There’s been a flurry of activity to implement systems that are required for healthcare entities to meet Meaningful Use (MU) requirements. With the implicit focus on achieving MU, and avoiding the consequences of not meeting those requirements, healthcare organizations may not focus on the additional potential capabilities of these systems. Healthcare information and electronic health records systems can, if utilized to their full extent, provide time savings, labor savings, paper savings and yes, even cost savings, ultimately delivering a return on the investment. But, are healthcare organizations getting that ROI? And, is achieving ROI even a factor?
If hospitals are not focusing on both MU and ROI, why aren’t they? Typically, to realize the full potential of time, labor and cost-saving applications, there’s a process that needs to be followed, which means the users need to modify how they do things. Software is never a “solution,” it’s a tool which requires a different process from when things were done manually (or via less sophisticated means). But, just because a software tool can make tasks better and easier doesn’t mean that people are going to use it or use it fully. Humans are naturally resistant to change, and it’s inconvenient to change how they do things.
The process of moving from paper to electronic records has required tremendous effort. A long period of transition has been involved. However, anything that promises a beneficial return, whether it’s in terms of meeting government requirements or improving the bottom line, is going to prove to be useful.
If there’s a lack of enforcement and oversight regarding technology usage, people are going to stay with or slip back into what’s comfortable. The only way to increase efficiency or obtain ROI is by getting users to accept changing workflow processes. Ultimately, they should use the software tool completely, not half-way. Even if a healthcare organization’s goal with implementing technology is solely justified by improving patient care, that improvement is not going to be fully realized if the technology’s potential is not fully realized as well.
Healthcare information systems provide a number of applications – provider order management, etc. —and tremendous capabilities, but oftentimes, not all applications and capabilities are being used or used in an optimized manner. With specific applications that promise a big ROI, users need to identify the best practices and understand the process to follow to have that ROI come to fruition.

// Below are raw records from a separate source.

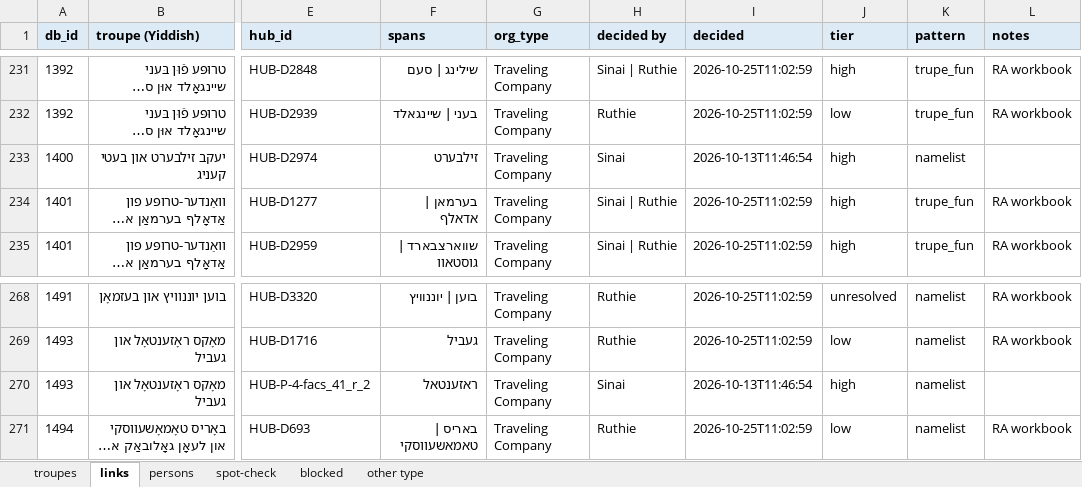
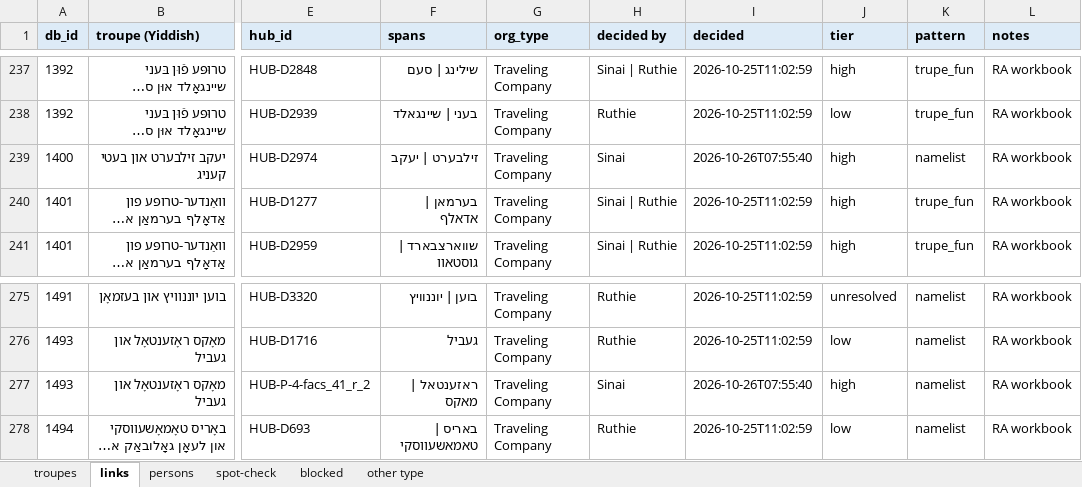
Before and after one commit to sinairusinek/Dybbuk, an Excel workbook: Zylbercweig/organizations/eponym_RA_workbook.xlsx, sheet links, drawn as a sheet; only a part is shown, gaps mark what is left out; long unchanged cells end in …; values as stored, in another font and other column widths than the file's, no borders; addresses are those after the commit; the diff covers the shown part only; the diff names each change by its address in the sheet, - before the commit and + after, or states it on an @@ line.

```diff
--- a/Zylbercweig/organizations/eponym_RA_workbook.xlsx (sheet links)
+++ b/Zylbercweig/organizations/eponym_RA_workbook.xlsx (sheet links)
-F239 (spans): זילבערט
+F239 (spans): זילבערט | יעקב
-I239 (decided): 2026-10-13T11:46:54
+I239 (decided): 2026-10-26T07:55:40
-L239 (notes): (empty)
+L239 (notes): RA workbook
-F277 (spans): ראזענטאל
+F277 (spans): ראזענטאל | מאקס
-I277 (decided): 2026-10-13T11:46:54
+I277 (decided): 2026-10-26T07:55:40
-L277 (notes): (empty)
+L277 (notes): RA workbook
```
Also changed, not shown: 12 added rows and 12 edited cells elsewhere in this sheet, sheet troupes, sheet spot-check, 4 other files.
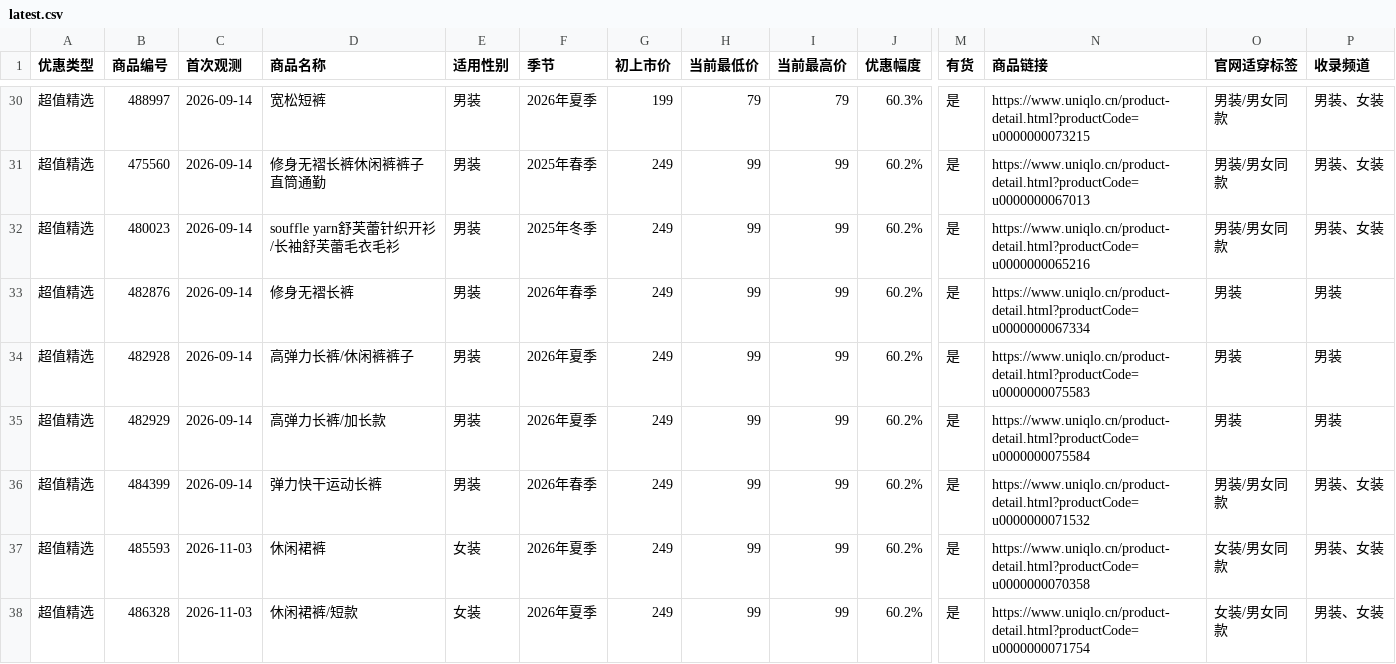
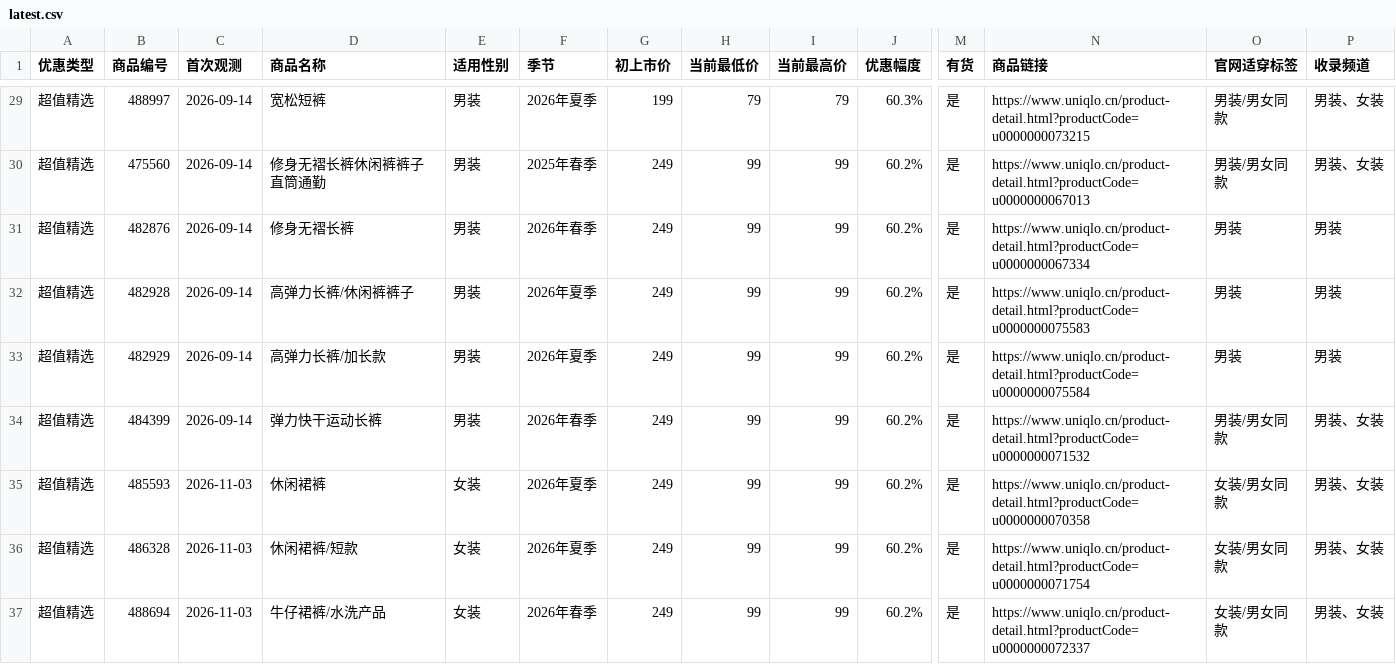
Before and after one commit to Lucashood008/uniqlo-cn-sale-site, a CSV file: latest.csv, drawn as a sheet; only a part is shown, gaps mark what is left out; the shorter side is filled out with more unchanged rows; removed rows and columns are numbered as before the commit, all else as after; rows hold the shown columns only; the diff covers the shown part only; the diff names each change by its address in the sheet, - before the commit and + after, or states it on an @@ line.

```diff
--- a/latest.csv
+++ b/latest.csv
-row 32: 超值精选 | 480023 | 2026-09-14 | souffle yarn舒芙蕾针织开衫/长袖舒芙蕾毛衣毛衫 | 男装 | 2025年冬季 | 249 | 99 | 99 | 60.2% | 是 | https://www.uniqlo.cn/product-detail.html?productCode=u0000000065216 | 男装/男女同款 | 男装、女装
```
Also changed, not shown: 2 added rows and 10 removed rows elsewhere in this file, women/latest.csv, 9 other files.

So, the question is: Are you realizing the full value of your technology? Do you understand all its benefits and ROI? Perhaps you do, but there’s the challenge of getting your staff to change what they’ve been doing and fully adopt it in order for your organization to fully realize that ROI. How much does ROI matter to you today? Please tell us your thoughts!